Reports say this is the weirdest fun to be had for 40 bucks in the city. Others note the timeliness of the tour’s turn through the American Wing, allowing for political and patriotic reflection in front of “Washington Crossing the Delaware” or the inquisitive, unadorned bust of Benjamin Franklin, avatars of the political history whose inheritance many of us now spend an inordinate amount of time tweeting or fearing.
Maybe a calming walk through the meditative halls of a museum is just what you need in the current climate. Unfortunately, the Met morning program is sold out through its closing date of Feb. 12. The wait list, too, is full. Did we mention it costs $40?
This being New York, there are plenty of other options.
You could, for example, echo around Grant’s Tomb.
Strike a solemn pose while considering a former uniter at a time of national division, a victorious general and sometimes overmatched president who spent his last days writing an autobiography to financially support his wife.
Grant was so beloved at the time of his death that a 1980 Parks Service historical resource study notes that “approximately 90,000 people from around the world donated over $600,000 towards the construction of Grant’s Tomb. This was the largest public fundraising effort ever at that time.”
Five hundred thousand people a year visited the memorial around the turn of the 20th century. That dwindled to some 10 percent or 15 percent by the time of the 1980 report. But you can pay the guy some renewed due.
You could jog through the bedrooms at the oldest house in the Bronx, the Van Cortlandt House, where George Washington stayed three times during the Revolutionary War, according to museum educator Michael Grillo.
On the second floor, colonial history gets a modern twist every February in honor of both Presidents’ Day and Black History Month, demonstrating the complicated history even of American heroes: a room is set up as Washington might have used it, with 17th century furniture, recreated uniform and equipment. In the corner, a mannequin and suit represent Washington’s black bodyservant William Lee, a slave until he was freed at Washington’s death.
You could peek into the John Bowne House in Queens to see an earlier example of American (or pre-American) diversity and acceptance in action. It’s the site associated with the Flushing Remonstrance, when a group of 17th century New Yorkers dissented to the then-governor’s ban on Quaker worship. They wrote a letter defending religious tolerance noting “the law of love, peace and liberty in the states extending to Jews, Turks and Egyptians, as they are considered sons of Adam.” Later, the house’s owner opened his house for Quaker meetings.
Or maybe you’re not a museum person, yet still you want an indoor workout: something to look at and something to clear the mind.

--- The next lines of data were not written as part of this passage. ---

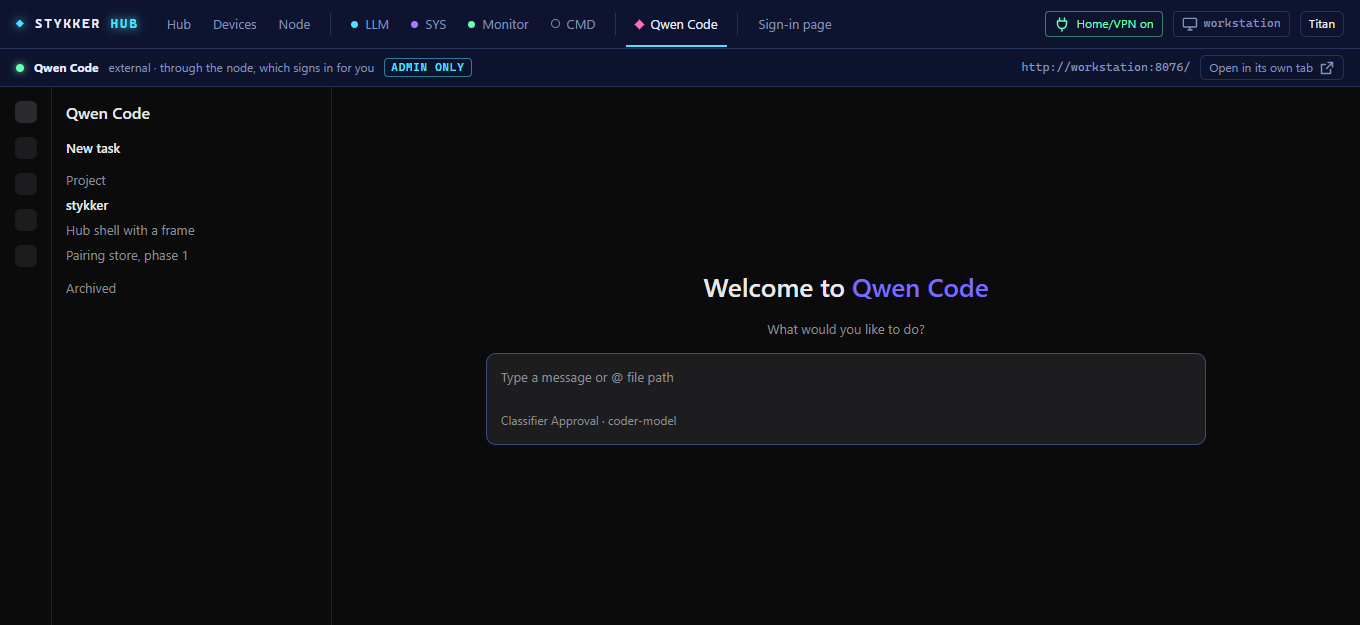
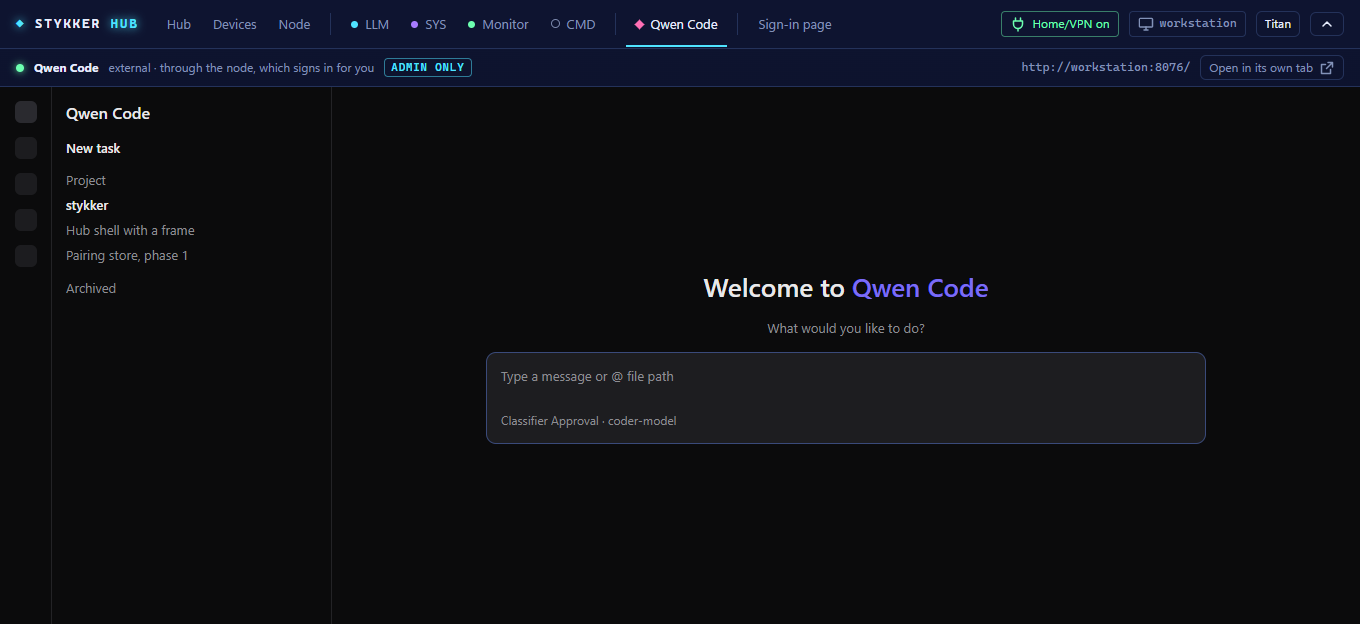
docs: the hub bar folds away; on a phone it opens from one symbol
On a PC the bar is open and can be folded. On a phone and as an
installed app it starts folded, the module gets the whole screen and
the symbol opens the bar as a menu over the page.

diff --git a/docs/design/mockup-zentrale.html b/docs/design/mockup-zentrale.html
@@ -2,7 +2,8 @@
 <html lang="en" data-theme="dark">
 <head>
 <meta charset="utf-8">
-<meta name="viewport" content="width=device-width, initial-scale=1">
+<meta name="viewport" content="width=device-width, initial-scale=1, viewport-fit=cover">
+<meta name="theme-color" content="#0e1430">
 <title>Stykker Hub – mockup</title>
 <!--
   Mockup der Zentrale (docs/plan-stykkernode.md, Phase 5). Statische Seite, keine Daten vom Server:
@@ -157,14 +158,14 @@ nav .mod.ext::before{border-radius:1px;transform:rotate(45deg)}
 main.shell{max-width:none;padding:0}
 .framebar{display:flex;align-items:center;gap:10px;padding:6px 16px;border-bottom:1px solid var(--line);color:var(--muted);font-size:12px;flex-wrap:wrap}
 .framebar .grow{margin-left:auto;display:flex;align-items:center;gap:10px}
-.frame{min-height:calc(100vh - 82px);background:var(--bg)}
+.frame{min-height:calc(100vh - var(--bar-h) - 34px);background:var(--bg)}
 .frame .inner{max-width:1360px;margin:0 auto;padding:14px 16px}
 .modnav{display:flex;align-items:center;gap:4px;margin-bottom:14px;flex-wrap:wrap}
 .modnav span{padding:5px 10px;border:1px solid transparent;border-radius:var(--radius-sm);color:var(--muted)}
 .modnav span.on{color:var(--ink);background:var(--card-2);border-color:var(--line)}
 .modnav .right{margin-left:auto;display:flex;gap:8px}
 /* Qwen bringt seine eigene Gestaltung mit: neutral dunkel, in beiden Themen gleich */
-.foreign{background:#0b0b0c;color:#e9e9ea;display:grid;grid-template-columns:52px 280px 1fr;min-height:calc(100vh - 82px);font-family:"Segoe UI",system-ui,sans-serif}
+.foreign{background:#0b0b0c;color:#e9e9ea;display:grid;grid-template-columns:52px 280px 1fr;min-height:calc(100vh - var(--bar-h) - 34px);font-family:"Segoe UI",system-ui,sans-serif}
 .foreign .rail{border-right:1px solid #232326;display:grid;align-content:start;gap:14px;padding:14px 0;justify-items:center}
 .foreign .rail i{width:22px;height:22px;border-radius:6px;background:#1c1c1f}
 .foreign .rail i.on{background:#2a2a2f}
@@ -178,6 +179,38 @@ main.shell{max-width:none;padding:0}
 .foreign .composer{width:min(720px,70vw);text-align:left;background:#1d1d20;border:1px solid #3a4a7a;border-radius:10px;padding:14px;color:#8d8d93}
 .foreign .composer div{margin-top:26px;font-size:12px}
 @media (max-width:900px){.foreign{grid-template-columns:1fr}.foreign .rail,.foreign .side{display:none}}
+
+/* ── Leiste ein- und ausklappen ──
+   Am PC ist sie offen und lässt sich wegklappen. Am Handy (und als installierte App) ist sie zu: das Modul bekommt
+   den ganzen Bildschirm, und das Symbol öffnet die Leiste als Menü über der Seite. */
+:root{--bar-h:49px}
+html.folded{--bar-h:0px}
+html.folded header{display:none}
+#unfold{display:none;position:fixed;z-index:6;top:8px;right:12px;width:32px;height:32px;padding:0;border-radius:var(--radius-sm);background:var(--bg-top);border:1px solid var(--border);cursor:pointer;font:700 14px var(--font-mono)}
+#unfold b{color:var(--acc);text-shadow:0 0 calc(10px*var(--glow)) var(--acc)}
+html.folded #unfold{display:grid;place-items:center}
+/* Das Symbol sitzt in der Ecke: die Zeile des Moduls rückt dafür ein */
+html.folded .framebar{padding-right:56px}
+@media (max-width:640px),(display-mode:standalone){
+  #unfold{z-index:30;top:auto;bottom:max(16px,env(safe-area-inset-bottom));right:16px;width:48px;height:48px;border-radius:50%;font-size:20px;box-shadow:var(--shadow-menu)}
+  /* Eingeklappt gehört der ganze Bildschirm dem Modul: auch die Zeile mit Name und Adresse weicht */
+  html.folded .framebar{display:none}
+  html.folded{--bar-h:-34px}
+  html:not(.folded) header{position:fixed;inset:0;z-index:20;overflow:auto;border-bottom:0}
+  html:not(.folded) .bar{flex-direction:column;align-items:stretch;gap:0;padding:14px 16px calc(84px + env(safe-area-inset-bottom))}
+  html:not(.folded) .brand{padding:6px 0 14px}
+  html:not(.folded) nav{flex-direction:column;overflow:visible;flex:none}
+  html:not(.folded) nav button{padding:14px 4px;border-bottom:1px solid var(--line);text-align:left;font-size:15px}
+  html:not(.folded) nav button[aria-current="page"]{border-bottom-color:var(--line);color:var(--acc-t)}
+  html:not(.folded) nav .sep{width:auto;height:0;margin:8px 0;background:none}
+  html:not(.folded) .tools{flex-wrap:wrap;padding-top:16px}
+  html:not(.folded) .tools .chip{display:inline-flex}
+  html:not(.folded) #fold{display:none}
+  html:not(.folded) #unfold{display:grid;place-items:center}
+  html:not(.folded) #unfold b{display:none}
+  html:not(.folded) #unfold::after{content:"✕";color:var(--ink);font:400 18px var(--font-sans)}
+  html:not(.folded) body{overflow:hidden}
+}
 
 @media (max-width:1020px){.cols{grid-template-columns:1fr}}
 @media (max-width:640px){
@@ -211,6 +244,7 @@ main.shell{max-width:none;padding:0}
   <symbol id="i-file" viewBox="0 0 16 16"><path d="M4 1.75h5.5L12.5 5v9.25h-8.5z"/><path d="M9.5 1.75V5h3"/><path d="M6.5 8.5h4M6.5 11h3"/></symbol>
   <symbol id="i-layers" viewBox="0 0 16 16"><path d="M8 2 14 5 8 8 2 5z"/><path d="M2 8l6 3 6-3M2 11l6 3 6-3"/></symbol>
   <symbol id="i-timer" viewBox="0 0 16 16"><circle cx="8" cy="9" r="5.25"/><path d="M8 6.5V9l1.75 1.25M6.5 1.75h3"/></symbol>
+  <symbol id="i-up" viewBox="0 0 16 16"><path d="M4 10l4-4 4 4"/></symbol>
   <symbol id="i-x" viewBox="0 0 16 16"><path d="M4 4l8 8M12 4l-8 8"/></symbol>
   <symbol id="r-ok" viewBox="0 0 16 16"><circle cx="8" cy="8" r="6.25"/><path d="M5 8.25 7 10.25 11 6"/></symbol>
   <symbol id="b-llama" viewBox="0 0 16 16"><path d="M8 1.5 13.6 4.75v6.5L8 14.5 2.4 11.25v-6.5z"/><path d="M5.5 6.5h5M5.5 9.5h3"/></symbol>
@@ -238,9 +272,12 @@ main.shell{max-width:none;padding:0}
       <span class="chip on"><svg class="ic"><use href="#i-port"/></svg>Home/VPN on</span>
       <span class="chip"><svg class="ic"><use href="#i-host"/></svg><span class="mono">workstation</span></span>
       <button class="btn sm quiet" id="theme">Titan</button>
+      <button class="btn sm quiet" id="fold" title="Hide the bar" aria-label="Hide the bar"><svg class="ic"><use href="#i-up"/></svg></button>
     </div>
   </div>
 </header>
+<!-- Eingeklappt bleibt nur dieses Symbol: am PC oben rechts, am Handy unten rechts in Daumennähe. -->
+<button id="unfold" title="Show the bar" aria-label="Show the bar" aria-expanded="false"><b>◆</b></button>
 
 <main>
 
@@ -594,6 +631,7 @@ main.shell{max-width:none;padding:0}
   var views = ['hub', 'devices', 'node', 'pair', 'llm', 'qwen'];
   function show() {
     var parts = location.hash.replace('#', '').split(';');
+    if (parts[2]) setFolded(parts[2] !== 'open', false);
     var view = views.indexOf(parts[0]) >= 0 ? parts[0] : 'hub';
     if (parts[1]) document.documentElement.dataset.theme = parts[1] === 'titan' ? 'titan' : 'dark';
     views.forEach(function (id) { document.getElementById(id).classList.toggle('show', id === view); });
@@ -603,9 +641,29 @@ main.shell{max-width:none;padding:0}
     });
     document.getElementById('theme').textContent = document.documentElement.dataset.theme === 'titan' ? 'Dark' : 'Titan';
   }
+  // Handy und installierte App: Leiste zu, bis das Symbol sie öffnet. Am PC offen. Die Wahl bleibt je Gerät gemerkt.
+  var small = window.matchMedia('(max-width:640px),(display-mode:standalone)');
+  function key() { return 'stykker-hub-bar-' + (small.matches ? 'phone' : 'desktop'); }
+  function setFolded(folded, remember) {
+    document.documentElement.classList.toggle('folded', folded);
+    document.getElementById('unfold').setAttribute('aria-expanded', String(!folded));
+    if (remember && !small.matches) { try { localStorage.setItem(key(), folded ? 'folded' : 'open'); } catch (e) { /* ohne Speicher: gilt bis zum Neuladen */ } }
+  }
+  function initialFolded() {
+    if (small.matches) return true;             // am Handy immer zu: das Menü ist eine Aktion, kein Zustand
+    try { return localStorage.getItem(key()) === 'folded'; } catch (e) { return false; }
+  }
+  setFolded(initialFolded(), false);
+  small.addEventListener('change', function () { setFolded(initialFolded(), false); });
+  document.getElementById('fold').addEventListener('click', function () { setFolded(true, true); });
+  document.getElementById('unfold').addEventListener('click', function () {
+    setFolded(!document.documentElement.classList.contains('folded'), true);
+  });
   document.getElementById('nav').addEventListener('click', function (e) {
     var b = e.target.closest('button[data-view]');
-    if (b) location.hash = b.dataset.view;
+    if (!b) return;
+    location.hash = b.dataset.view;
+    if (small.matches) setFolded(true, false);  // gewählt: Menü zu, das Modul hat wieder den ganzen Bildschirm
   });
   document.getElementById('theme').addEventListener('click', function () {
     var root = document.documentElement;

For that, there’s the Staten Island Ferry Terminal in lower Manhattan, where a run up the down escalator will get the heart racing and not necessarily be the strangest thing in sight. Observe the selection from the Edna St. Vincent Millay poem about the things we have in common: “We were very tired, we were very merry — We had gone back and forth all night on the ferry.”
At the terminal, you’ll find a mix of the people who make New York New York. Voters of all political persuasions. Civil servants and businessmen and -women; students making their way home. You can ride the ferry and do jumping jacks on the open deck. If obvious symbolic gestures suit you, there’s the Statue of Liberty raising her torch.